→ TASK OBJECTIVE: Your answer should reproduce every line of the material in which the word "sich" occurs.

::::

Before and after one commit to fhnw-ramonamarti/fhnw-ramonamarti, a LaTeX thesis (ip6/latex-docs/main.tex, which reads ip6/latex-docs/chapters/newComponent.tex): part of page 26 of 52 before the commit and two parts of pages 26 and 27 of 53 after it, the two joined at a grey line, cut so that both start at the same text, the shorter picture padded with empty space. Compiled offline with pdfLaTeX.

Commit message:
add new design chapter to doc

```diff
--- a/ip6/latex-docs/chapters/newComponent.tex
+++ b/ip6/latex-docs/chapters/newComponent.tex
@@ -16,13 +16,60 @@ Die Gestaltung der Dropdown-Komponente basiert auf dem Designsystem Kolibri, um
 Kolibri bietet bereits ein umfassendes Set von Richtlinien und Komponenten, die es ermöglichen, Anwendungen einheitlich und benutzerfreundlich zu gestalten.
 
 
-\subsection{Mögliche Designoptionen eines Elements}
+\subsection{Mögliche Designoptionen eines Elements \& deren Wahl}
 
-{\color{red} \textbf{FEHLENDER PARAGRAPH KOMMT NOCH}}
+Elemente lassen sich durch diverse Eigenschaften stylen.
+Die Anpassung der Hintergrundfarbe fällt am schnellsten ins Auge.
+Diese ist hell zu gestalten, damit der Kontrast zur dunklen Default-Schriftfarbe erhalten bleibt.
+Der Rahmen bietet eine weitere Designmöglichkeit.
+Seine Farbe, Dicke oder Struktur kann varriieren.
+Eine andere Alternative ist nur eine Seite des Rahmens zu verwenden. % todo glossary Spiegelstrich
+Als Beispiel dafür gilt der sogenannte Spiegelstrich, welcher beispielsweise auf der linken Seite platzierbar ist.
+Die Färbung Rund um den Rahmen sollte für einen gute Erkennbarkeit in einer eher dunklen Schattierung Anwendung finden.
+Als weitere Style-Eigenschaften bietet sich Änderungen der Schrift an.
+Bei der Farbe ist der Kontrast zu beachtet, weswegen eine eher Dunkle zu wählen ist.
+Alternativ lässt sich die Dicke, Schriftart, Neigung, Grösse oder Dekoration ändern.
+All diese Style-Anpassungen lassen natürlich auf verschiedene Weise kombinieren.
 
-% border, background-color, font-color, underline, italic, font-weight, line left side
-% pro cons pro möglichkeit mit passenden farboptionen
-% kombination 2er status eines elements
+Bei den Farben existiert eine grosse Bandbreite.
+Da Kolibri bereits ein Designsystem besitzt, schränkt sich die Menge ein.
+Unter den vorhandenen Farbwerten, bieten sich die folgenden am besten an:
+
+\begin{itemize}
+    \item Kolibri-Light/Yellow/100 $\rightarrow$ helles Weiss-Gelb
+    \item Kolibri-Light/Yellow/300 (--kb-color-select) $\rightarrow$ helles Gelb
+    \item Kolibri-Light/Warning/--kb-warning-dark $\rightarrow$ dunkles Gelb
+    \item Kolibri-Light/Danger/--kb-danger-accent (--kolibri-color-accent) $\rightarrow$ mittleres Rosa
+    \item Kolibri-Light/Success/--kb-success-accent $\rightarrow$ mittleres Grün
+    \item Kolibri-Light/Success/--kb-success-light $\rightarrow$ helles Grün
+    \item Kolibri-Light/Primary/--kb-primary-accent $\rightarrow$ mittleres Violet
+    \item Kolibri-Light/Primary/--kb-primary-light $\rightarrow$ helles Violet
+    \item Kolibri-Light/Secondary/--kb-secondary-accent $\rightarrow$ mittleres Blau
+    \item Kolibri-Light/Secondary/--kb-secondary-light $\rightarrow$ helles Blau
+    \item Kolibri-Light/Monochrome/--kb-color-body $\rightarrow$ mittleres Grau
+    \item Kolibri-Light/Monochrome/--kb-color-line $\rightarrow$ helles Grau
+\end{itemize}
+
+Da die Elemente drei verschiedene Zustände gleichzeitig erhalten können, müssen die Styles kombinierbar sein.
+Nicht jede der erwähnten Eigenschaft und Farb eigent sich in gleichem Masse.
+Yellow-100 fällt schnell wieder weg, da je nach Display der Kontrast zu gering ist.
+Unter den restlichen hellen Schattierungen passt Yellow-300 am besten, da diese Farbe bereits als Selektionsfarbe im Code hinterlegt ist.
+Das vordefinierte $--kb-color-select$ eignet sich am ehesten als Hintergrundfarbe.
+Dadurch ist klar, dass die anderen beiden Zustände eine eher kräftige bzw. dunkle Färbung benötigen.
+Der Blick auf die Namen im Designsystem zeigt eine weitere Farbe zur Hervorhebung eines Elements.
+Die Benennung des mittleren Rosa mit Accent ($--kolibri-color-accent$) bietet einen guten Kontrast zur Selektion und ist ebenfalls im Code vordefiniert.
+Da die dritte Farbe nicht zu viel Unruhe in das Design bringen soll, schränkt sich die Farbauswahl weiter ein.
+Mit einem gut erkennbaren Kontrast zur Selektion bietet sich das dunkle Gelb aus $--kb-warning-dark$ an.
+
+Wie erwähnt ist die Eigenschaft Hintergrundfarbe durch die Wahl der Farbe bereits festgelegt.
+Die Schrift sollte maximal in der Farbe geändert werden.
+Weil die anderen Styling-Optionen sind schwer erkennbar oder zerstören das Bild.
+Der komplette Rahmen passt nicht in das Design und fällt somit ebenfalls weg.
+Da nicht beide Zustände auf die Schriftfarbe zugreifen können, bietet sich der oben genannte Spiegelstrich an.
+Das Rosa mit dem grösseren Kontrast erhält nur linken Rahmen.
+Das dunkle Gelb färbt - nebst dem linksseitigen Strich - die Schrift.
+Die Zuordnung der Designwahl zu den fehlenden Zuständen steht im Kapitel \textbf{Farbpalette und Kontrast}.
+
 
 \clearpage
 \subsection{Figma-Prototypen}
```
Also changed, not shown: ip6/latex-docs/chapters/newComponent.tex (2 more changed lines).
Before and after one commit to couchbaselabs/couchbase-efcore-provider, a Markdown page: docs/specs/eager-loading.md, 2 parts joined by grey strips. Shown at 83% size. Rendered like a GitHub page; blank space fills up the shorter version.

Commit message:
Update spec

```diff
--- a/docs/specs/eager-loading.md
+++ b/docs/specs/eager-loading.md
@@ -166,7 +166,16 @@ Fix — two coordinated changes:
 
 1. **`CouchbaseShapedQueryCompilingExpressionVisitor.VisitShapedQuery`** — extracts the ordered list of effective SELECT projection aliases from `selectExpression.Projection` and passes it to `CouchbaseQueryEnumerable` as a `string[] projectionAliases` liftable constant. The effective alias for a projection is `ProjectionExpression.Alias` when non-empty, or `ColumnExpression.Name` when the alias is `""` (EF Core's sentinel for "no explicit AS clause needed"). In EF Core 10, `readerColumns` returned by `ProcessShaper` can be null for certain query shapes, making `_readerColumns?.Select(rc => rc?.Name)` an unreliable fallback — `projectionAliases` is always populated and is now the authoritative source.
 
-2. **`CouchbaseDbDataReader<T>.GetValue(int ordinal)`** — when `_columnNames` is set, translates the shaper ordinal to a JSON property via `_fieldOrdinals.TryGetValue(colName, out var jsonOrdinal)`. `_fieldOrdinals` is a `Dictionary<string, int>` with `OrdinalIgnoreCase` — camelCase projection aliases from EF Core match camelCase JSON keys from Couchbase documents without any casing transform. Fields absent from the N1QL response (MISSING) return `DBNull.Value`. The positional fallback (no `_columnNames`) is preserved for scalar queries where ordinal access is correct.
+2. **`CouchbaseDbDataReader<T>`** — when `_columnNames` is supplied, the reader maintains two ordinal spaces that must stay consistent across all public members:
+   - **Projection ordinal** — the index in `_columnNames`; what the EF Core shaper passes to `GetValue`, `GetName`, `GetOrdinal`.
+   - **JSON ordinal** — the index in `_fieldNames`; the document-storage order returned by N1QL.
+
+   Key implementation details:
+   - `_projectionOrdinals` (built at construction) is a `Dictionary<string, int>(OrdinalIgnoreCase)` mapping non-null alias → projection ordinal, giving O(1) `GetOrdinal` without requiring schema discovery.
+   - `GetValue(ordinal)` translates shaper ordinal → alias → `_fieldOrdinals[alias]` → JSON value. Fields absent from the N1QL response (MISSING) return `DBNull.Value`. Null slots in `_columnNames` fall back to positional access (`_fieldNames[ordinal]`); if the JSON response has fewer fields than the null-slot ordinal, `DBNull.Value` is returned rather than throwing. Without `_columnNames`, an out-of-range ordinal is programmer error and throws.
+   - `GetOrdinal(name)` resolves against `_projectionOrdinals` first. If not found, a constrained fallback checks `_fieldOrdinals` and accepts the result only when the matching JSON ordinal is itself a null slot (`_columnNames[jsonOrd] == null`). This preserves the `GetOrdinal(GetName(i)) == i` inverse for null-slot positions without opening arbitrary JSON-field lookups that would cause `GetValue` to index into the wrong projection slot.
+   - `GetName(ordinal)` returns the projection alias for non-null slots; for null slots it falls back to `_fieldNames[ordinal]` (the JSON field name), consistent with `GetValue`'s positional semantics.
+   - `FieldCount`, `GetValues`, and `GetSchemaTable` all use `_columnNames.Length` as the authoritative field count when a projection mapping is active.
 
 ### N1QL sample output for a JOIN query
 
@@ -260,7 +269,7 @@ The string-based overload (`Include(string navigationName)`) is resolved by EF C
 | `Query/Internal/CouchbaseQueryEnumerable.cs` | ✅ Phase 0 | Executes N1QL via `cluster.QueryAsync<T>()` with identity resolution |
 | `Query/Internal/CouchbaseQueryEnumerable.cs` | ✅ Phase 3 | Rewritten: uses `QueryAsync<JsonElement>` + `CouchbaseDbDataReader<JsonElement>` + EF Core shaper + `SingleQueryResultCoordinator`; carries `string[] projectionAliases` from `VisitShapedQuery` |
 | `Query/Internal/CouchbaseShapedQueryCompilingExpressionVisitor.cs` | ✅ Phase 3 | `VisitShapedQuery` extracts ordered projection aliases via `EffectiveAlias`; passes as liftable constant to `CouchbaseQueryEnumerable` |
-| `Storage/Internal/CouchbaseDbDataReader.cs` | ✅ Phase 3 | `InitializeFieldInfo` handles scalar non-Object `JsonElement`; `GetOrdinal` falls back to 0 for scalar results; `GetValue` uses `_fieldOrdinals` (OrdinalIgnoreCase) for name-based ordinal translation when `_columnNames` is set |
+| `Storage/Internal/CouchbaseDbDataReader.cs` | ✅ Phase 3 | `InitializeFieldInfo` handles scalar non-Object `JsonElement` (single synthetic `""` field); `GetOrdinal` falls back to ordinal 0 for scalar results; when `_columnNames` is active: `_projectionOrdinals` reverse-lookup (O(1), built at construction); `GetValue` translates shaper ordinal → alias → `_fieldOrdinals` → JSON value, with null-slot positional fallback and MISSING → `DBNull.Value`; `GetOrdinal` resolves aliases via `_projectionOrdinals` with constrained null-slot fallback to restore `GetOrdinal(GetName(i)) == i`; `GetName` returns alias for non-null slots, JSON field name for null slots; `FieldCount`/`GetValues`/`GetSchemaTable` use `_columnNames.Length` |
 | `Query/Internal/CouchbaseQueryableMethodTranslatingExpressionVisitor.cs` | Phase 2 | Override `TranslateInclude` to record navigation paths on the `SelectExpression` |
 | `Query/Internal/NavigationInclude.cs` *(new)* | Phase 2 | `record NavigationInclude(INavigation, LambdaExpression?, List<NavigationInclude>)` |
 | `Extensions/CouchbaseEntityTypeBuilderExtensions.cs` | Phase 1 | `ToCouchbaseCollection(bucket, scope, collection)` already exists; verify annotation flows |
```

::::

→ THE ANSWER:
+Elemente lassen sich durch diverse Eigenschaften stylen.
+Als weitere Style-Eigenschaften bietet sich Änderungen der Schrift an.
+Alternativ lässt sich die Dicke, Schriftart, Neigung, Grösse oder Dekoration ändern.
+Da Kolibri bereits ein Designsystem besitzt, schränkt sich die Menge ein.
+Unter den vorhandenen Farbwerten, bieten sich die folgenden am besten an:
+Nicht jede der erwähnten Eigenschaft und Farb eigent sich in gleichem Masse.
+Das vordefinierte $--kb-color-select$ eignet sich am ehesten als Hintergrundfarbe.
+Da die dritte Farbe nicht zu viel Unruhe in das Design bringen soll, schränkt sich die Farbauswahl weiter ein.
+Mit einem gut erkennbaren Kontrast zur Selektion bietet sich das dunkle Gelb aus $--kb-warning-dark$ an.
+Da nicht beide Zustände auf die Schriftfarbe zugreifen können, bietet sich der oben genannte Spiegelstrich an.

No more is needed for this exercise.